** Opening Records supplied block **
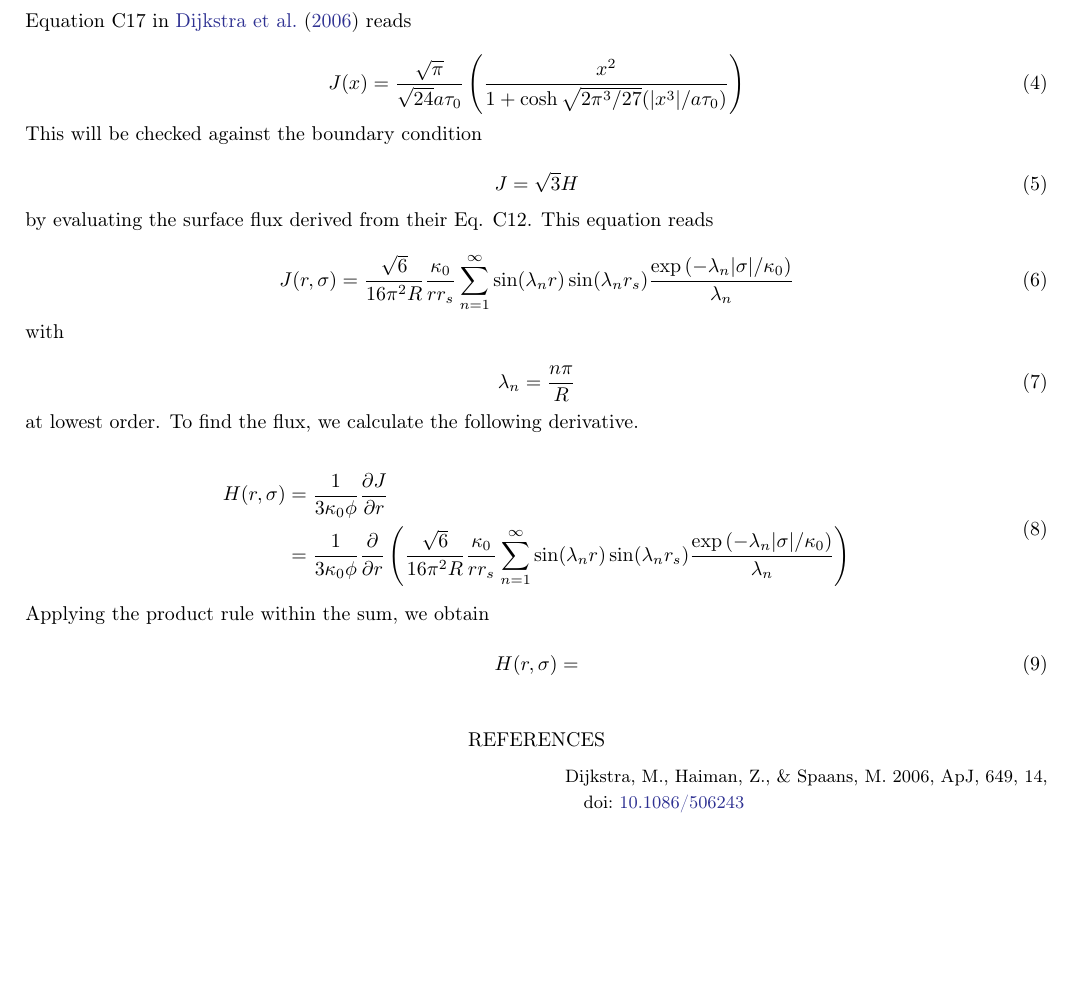
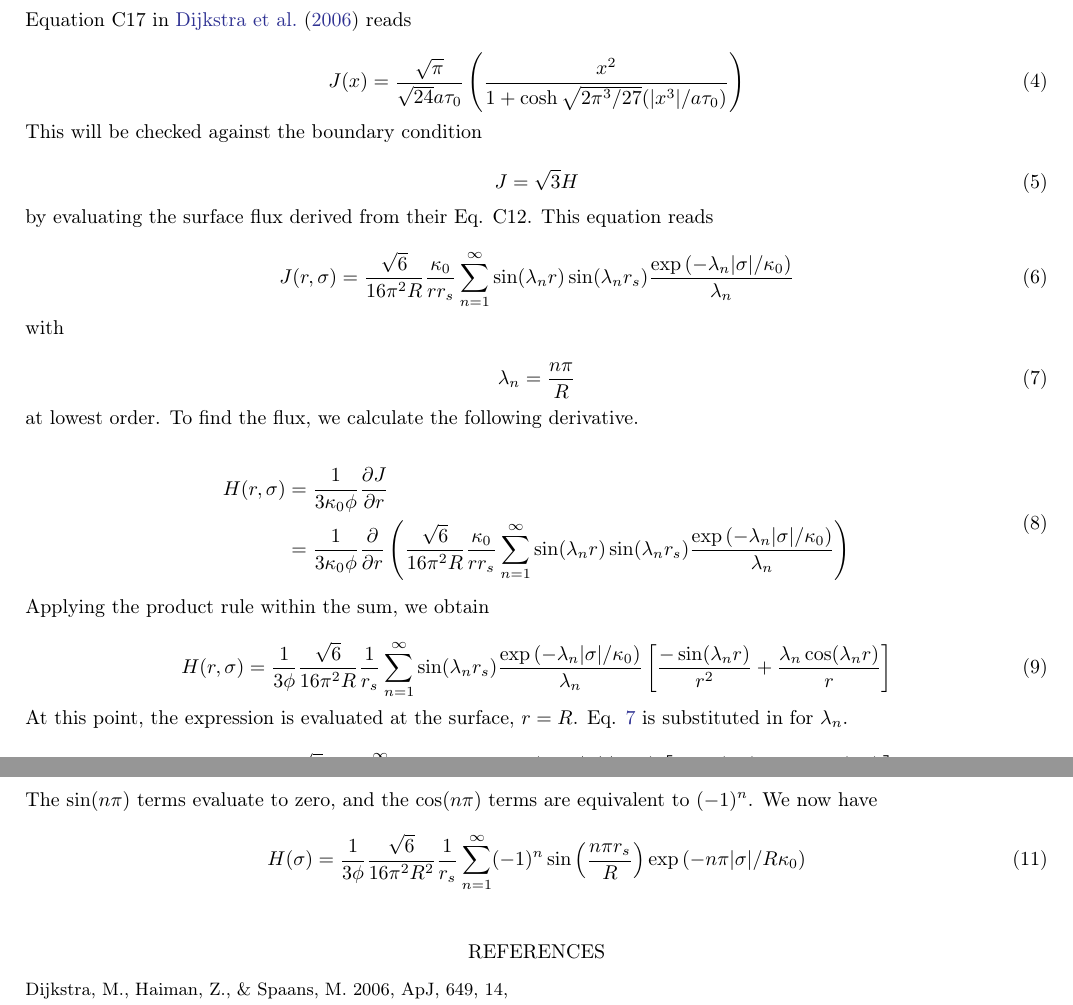
Before and after one commit to mccbc/scratch, a LaTeX paper (lya.tex): part of the page before the commit and two parts of pages 1 and 2 of 2 after it, the two joined at a grey line, cut so that both start at the same text, the shorter picture padded with empty space. Compiled offline with LaTeX, dvips and Ghostscript.

Commit message:
Adding lya derivation up to sin and cos term sum evaluation

```diff
--- a/lya.tex
+++ b/lya.tex
@@ -71,7 +71,7 @@ by evaluating the surface flux derived from their Eq. C12. This equation reads
 
 with
 
-\begin{equation}
+\begin{equation} \label{lambdan}
     \lambda_n = \frac{n\pi}{R}
 \end{equation}
 
@@ -87,7 +87,19 @@ at lowest order. To find the flux, we calculate the following derivative.
 Applying the product rule within the sum, we obtain
 
 \begin{equation}
-    H(r, \sigma) &=
+    H(r, \sigma) = \frac{1}{3 \phi} \frac{\sqrt{6}}{16 \pi^2 R} \frac{1}{r_s} \sum_{n=1}^{\infty} \sin(\lambda_n r_s) \frac{\exp{(-\lambda_n |\sigma|/\kappa_0)}}{\lambda_n} \left[ \frac{-\sin(\lambda_n r)}{r^2} + \frac{\lambda_n \cos(\lambda_n r)}{r}\right]
+\end{equation}
+
+At this point, the expression is evaluated at the surface, $r=R$. Eq. \ref{lambdan} is substituted in for $\lambda_n$.
+
+\begin{equation}
+    H(\sigma) = \frac{1}{3 \phi} \frac{\sqrt{6}}{16 \pi^2 R} \frac{1}{r_s} \sum_{n=1}^{\infty} \sin{\left(\frac{n\pi r_s}{R}\right)} \frac{\exp{(-n \pi |\sigma|/R\kappa_0)}}{\left(\frac{n\pi}{R}\right)} \left[ \frac{-\sin(n \pi)}{R^2} + \frac{n \pi \cos(n \pi)}{R^2}\right]
+\end{equation}
+
+The $\sin(n\pi)$ terms evaluate to zero, and the $\cos(n\pi)$ terms are equivalent to $(-1)^n$. We now have
+
+\begin{equation}
+    H(\sigma) = \frac{1}{3 \phi} \frac{\sqrt{6}}{16 \pi^2 R^2} \frac{1}{r_s} \sum_{n=1}^{\infty} (-1)^n \sin{\left(\frac{n\pi r_s}{R}\right)} \exp{(-n \pi |\sigma|/R\kappa_0)}
 \end{equation}
 
 
```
** Closing Records supplied block **
- What is required
Reproduce the entries above word for word. Pictures stay out.

- Exercise solution
Before and after one commit to mccbc/scratch, a LaTeX paper (lya.tex): part of the page before the commit and two parts of pages 1 and 2 of 2 after it, the two joined at a grey line, cut so that both start at the same text, the shorter picture padded with empty space. Compiled offline with LaTeX, dvips and Ghostscript.

Commit message:
Adding lya derivation up to sin and cos term sum evaluation

```diff
--- a/lya.tex
+++ b/lya.tex
@@ -71,7 +71,7 @@ by evaluating the surface flux derived from their Eq. C12. This equation reads
 
 with
 
-\begin{equation}
+\begin{equation} \label{lambdan}
     \lambda_n = \frac{n\pi}{R}
 \end{equation}
 
@@ -87,7 +87,19 @@ at lowest order. To find the flux, we calculate the following derivative.
 Applying the product rule within the sum, we obtain
 
 \begin{equation}
-    H(r, \sigma) &=
+    H(r, \sigma) = \frac{1}{3 \phi} \frac{\sqrt{6}}{16 \pi^2 R} \frac{1}{r_s} \sum_{n=1}^{\infty} \sin(\lambda_n r_s) \frac{\exp{(-\lambda_n |\sigma|/\kappa_0)}}{\lambda_n} \left[ \frac{-\sin(\lambda_n r)}{r^2} + \frac{\lambda_n \cos(\lambda_n r)}{r}\right]
+\end{equation}
+
+At this point, the expression is evaluated at the surface, $r=R$. Eq. \ref{lambdan} is substituted in for $\lambda_n$.
+
+\begin{equation}
+    H(\sigma) = \frac{1}{3 \phi} \frac{\sqrt{6}}{16 \pi^2 R} \frac{1}{r_s} \sum_{n=1}^{\infty} \sin{\left(\frac{n\pi r_s}{R}\right)} \frac{\exp{(-n \pi |\sigma|/R\kappa_0)}}{\left(\frac{n\pi}{R}\right)} \left[ \frac{-\sin(n \pi)}{R^2} + \frac{n \pi \cos(n \pi)}{R^2}\right]
+\end{equation}
+
+The $\sin(n\pi)$ terms evaluate to zero, and the $\cos(n\pi)$ terms are equivalent to $(-1)^n$. We now have
+
+\begin{equation}
+    H(\sigma) = \frac{1}{3 \phi} \frac{\sqrt{6}}{16 \pi^2 R^2} \frac{1}{r_s} \sum_{n=1}^{\infty} (-1)^n \sin{\left(\frac{n\pi r_s}{R}\right)} \exp{(-n \pi |\sigma|/R\kappa_0)}
 \end{equation}
 
 
```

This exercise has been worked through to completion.